[Exercise material Boundary: Start]

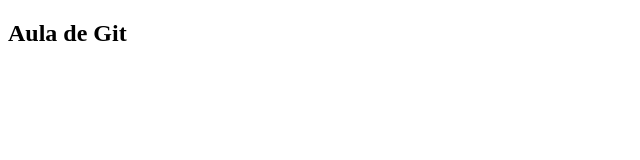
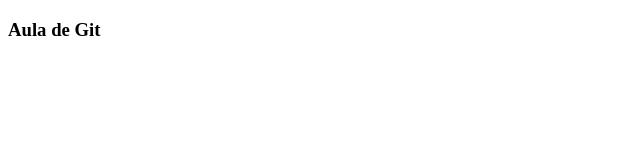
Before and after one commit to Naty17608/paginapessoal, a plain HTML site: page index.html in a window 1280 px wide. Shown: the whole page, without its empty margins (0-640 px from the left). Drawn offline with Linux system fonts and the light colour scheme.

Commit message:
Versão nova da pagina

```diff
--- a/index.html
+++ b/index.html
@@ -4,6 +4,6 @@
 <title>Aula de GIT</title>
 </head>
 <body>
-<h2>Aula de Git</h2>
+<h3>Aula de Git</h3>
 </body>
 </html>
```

[Exercise material Boundary: End]
[Exercise material Boundary: Start]

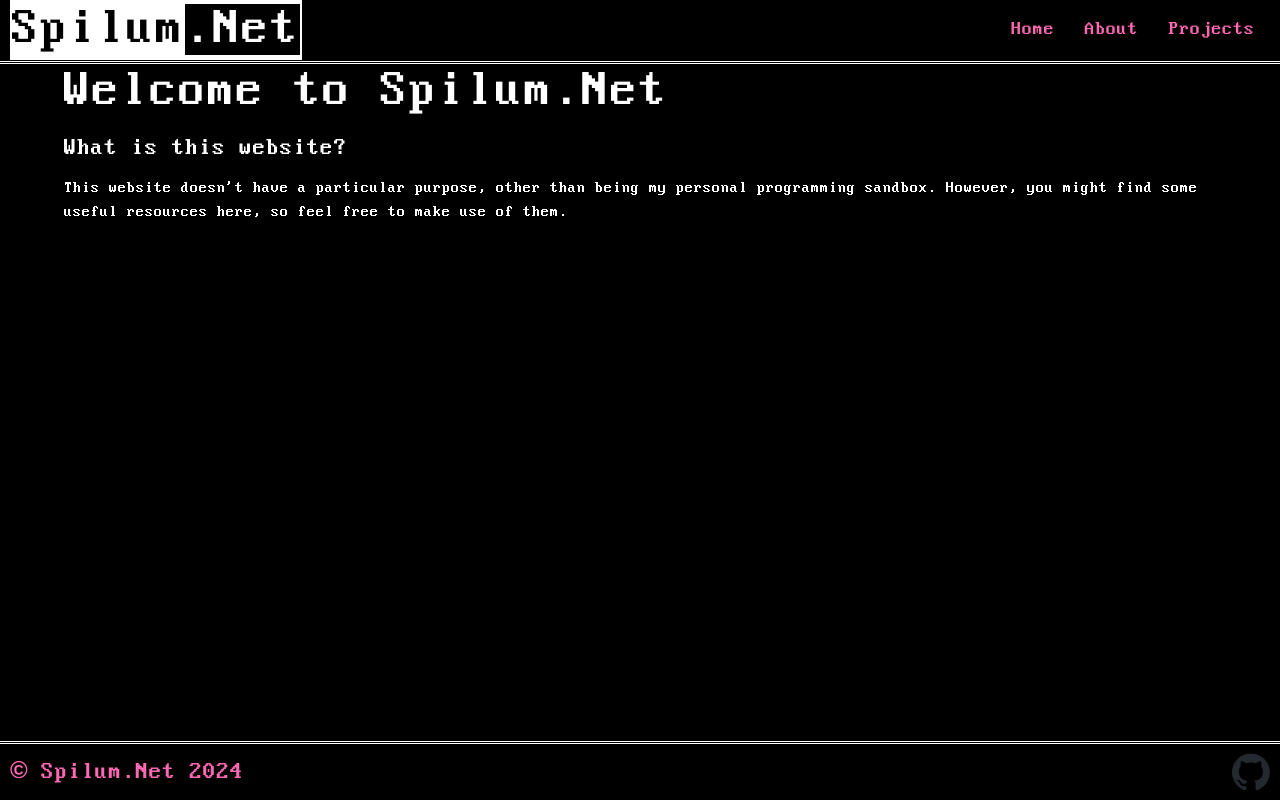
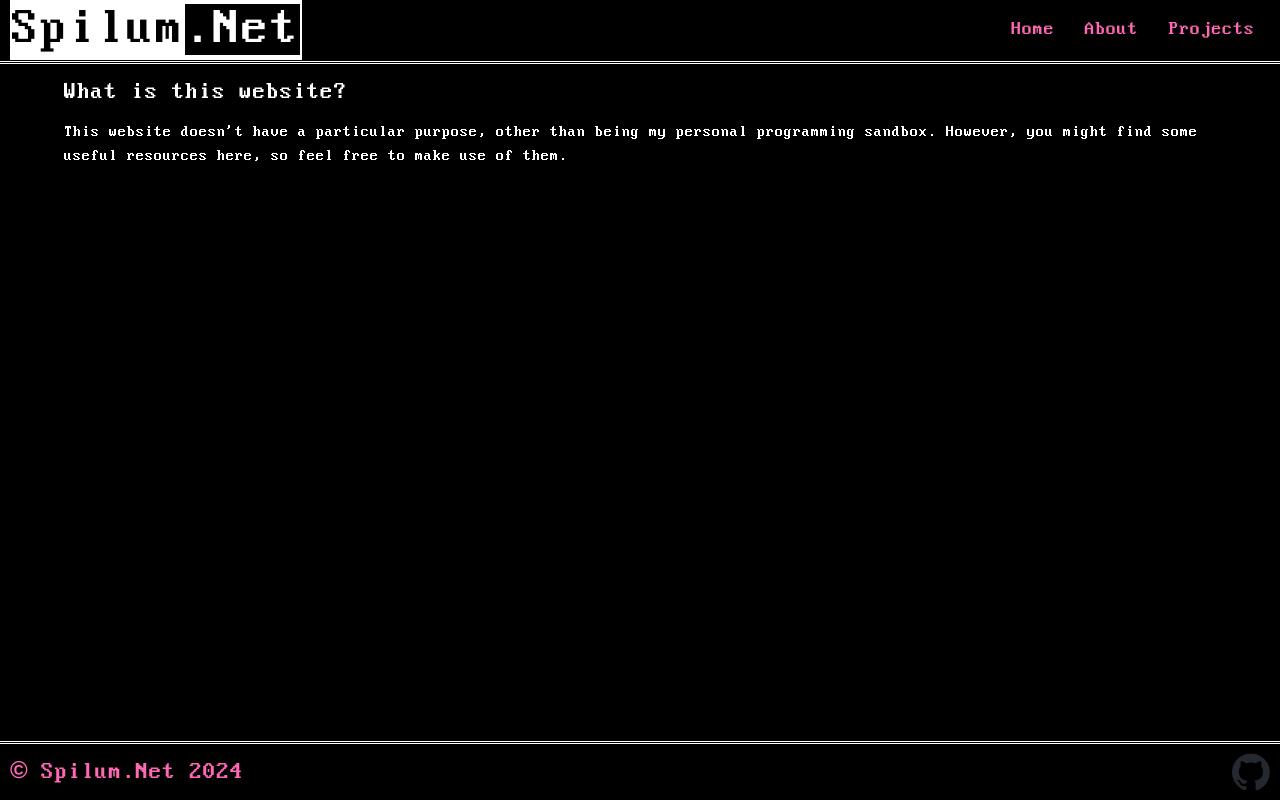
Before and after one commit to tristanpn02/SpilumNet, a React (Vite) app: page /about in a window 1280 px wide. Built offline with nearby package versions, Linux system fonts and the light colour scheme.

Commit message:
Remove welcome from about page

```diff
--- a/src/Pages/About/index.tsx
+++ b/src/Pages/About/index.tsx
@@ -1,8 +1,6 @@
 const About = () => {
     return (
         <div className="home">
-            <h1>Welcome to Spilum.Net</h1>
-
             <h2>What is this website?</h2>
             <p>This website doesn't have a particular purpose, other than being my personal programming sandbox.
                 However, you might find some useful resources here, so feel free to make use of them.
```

[Exercise material Boundary: End]

_Task to complete:_ Where does the string "Aula" appear in the records? Copy every line that holds it.

_Task answer:_
 <title>Aula de GIT</title>
-<h2>Aula de Git</h2>
+<h3>Aula de Git</h3>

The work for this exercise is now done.